Difference listings
-.-.-
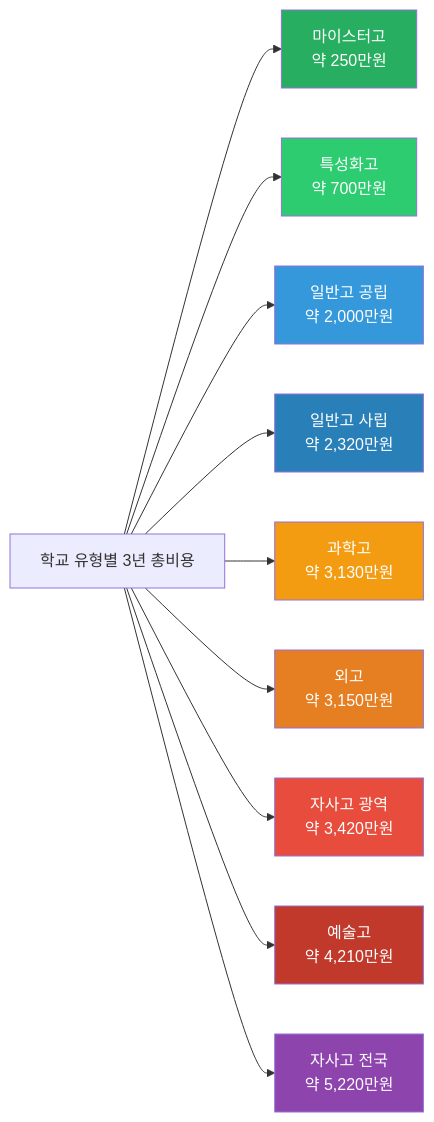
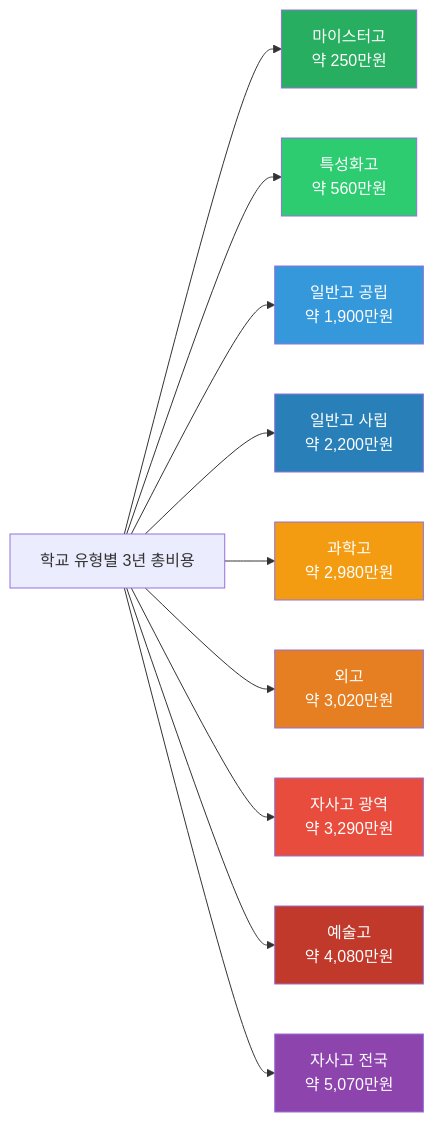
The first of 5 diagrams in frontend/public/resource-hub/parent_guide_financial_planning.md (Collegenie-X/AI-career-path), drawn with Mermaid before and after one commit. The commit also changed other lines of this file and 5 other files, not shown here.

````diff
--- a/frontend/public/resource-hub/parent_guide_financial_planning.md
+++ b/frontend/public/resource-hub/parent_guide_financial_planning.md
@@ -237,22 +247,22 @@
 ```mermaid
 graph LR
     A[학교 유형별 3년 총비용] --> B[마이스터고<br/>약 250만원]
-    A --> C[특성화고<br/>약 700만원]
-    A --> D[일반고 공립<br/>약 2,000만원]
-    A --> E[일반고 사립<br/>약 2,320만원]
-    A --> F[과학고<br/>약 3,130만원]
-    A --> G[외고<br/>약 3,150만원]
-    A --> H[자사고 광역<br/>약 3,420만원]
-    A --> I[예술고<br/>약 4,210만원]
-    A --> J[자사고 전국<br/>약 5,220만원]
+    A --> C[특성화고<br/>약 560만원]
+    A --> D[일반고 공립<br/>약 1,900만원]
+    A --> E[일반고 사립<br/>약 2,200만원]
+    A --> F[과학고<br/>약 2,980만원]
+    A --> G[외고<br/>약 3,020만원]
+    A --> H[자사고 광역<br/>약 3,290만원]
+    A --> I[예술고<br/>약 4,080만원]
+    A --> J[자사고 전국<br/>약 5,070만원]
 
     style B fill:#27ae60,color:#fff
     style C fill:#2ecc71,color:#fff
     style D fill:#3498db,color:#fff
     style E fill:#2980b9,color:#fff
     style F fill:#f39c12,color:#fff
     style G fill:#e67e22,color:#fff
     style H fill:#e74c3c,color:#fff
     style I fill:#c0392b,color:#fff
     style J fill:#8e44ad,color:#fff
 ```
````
-.-.-
▸ **Your objective**: Restate the records above verbatim. Pictures stay out.

▸ **The completed task**:
The first of 5 diagrams in frontend/public/resource-hub/parent_guide_financial_planning.md (Collegenie-X/AI-career-path), drawn with Mermaid before and after one commit. The commit also changed other lines of this file and 5 other files, not shown here.

````diff
--- a/frontend/public/resource-hub/parent_guide_financial_planning.md
+++ b/frontend/public/resource-hub/parent_guide_financial_planning.md
@@ -237,22 +247,22 @@
 ```mermaid
 graph LR
     A[학교 유형별 3년 총비용] --> B[마이스터고<br/>약 250만원]
-    A --> C[특성화고<br/>약 700만원]
-    A --> D[일반고 공립<br/>약 2,000만원]
-    A --> E[일반고 사립<br/>약 2,320만원]
-    A --> F[과학고<br/>약 3,130만원]
-    A --> G[외고<br/>약 3,150만원]
-    A --> H[자사고 광역<br/>약 3,420만원]
-    A --> I[예술고<br/>약 4,210만원]
-    A --> J[자사고 전국<br/>약 5,220만원]
+    A --> C[특성화고<br/>약 560만원]
+    A --> D[일반고 공립<br/>약 1,900만원]
+    A --> E[일반고 사립<br/>약 2,200만원]
+    A --> F[과학고<br/>약 2,980만원]
+    A --> G[외고<br/>약 3,020만원]
+    A --> H[자사고 광역<br/>약 3,290만원]
+    A --> I[예술고<br/>약 4,080만원]
+    A --> J[자사고 전국<br/>약 5,070만원]
 
     style B fill:#27ae60,color:#fff
     style C fill:#2ecc71,color:#fff
     style D fill:#3498db,color:#fff
     style E fill:#2980b9,color:#fff
     style F fill:#f39c12,color:#fff
     style G fill:#e67e22,color:#fff
     style H fill:#e74c3c,color:#fff
     style I fill:#c0392b,color:#fff
     style J fill:#8e44ad,color:#fff
 ```
````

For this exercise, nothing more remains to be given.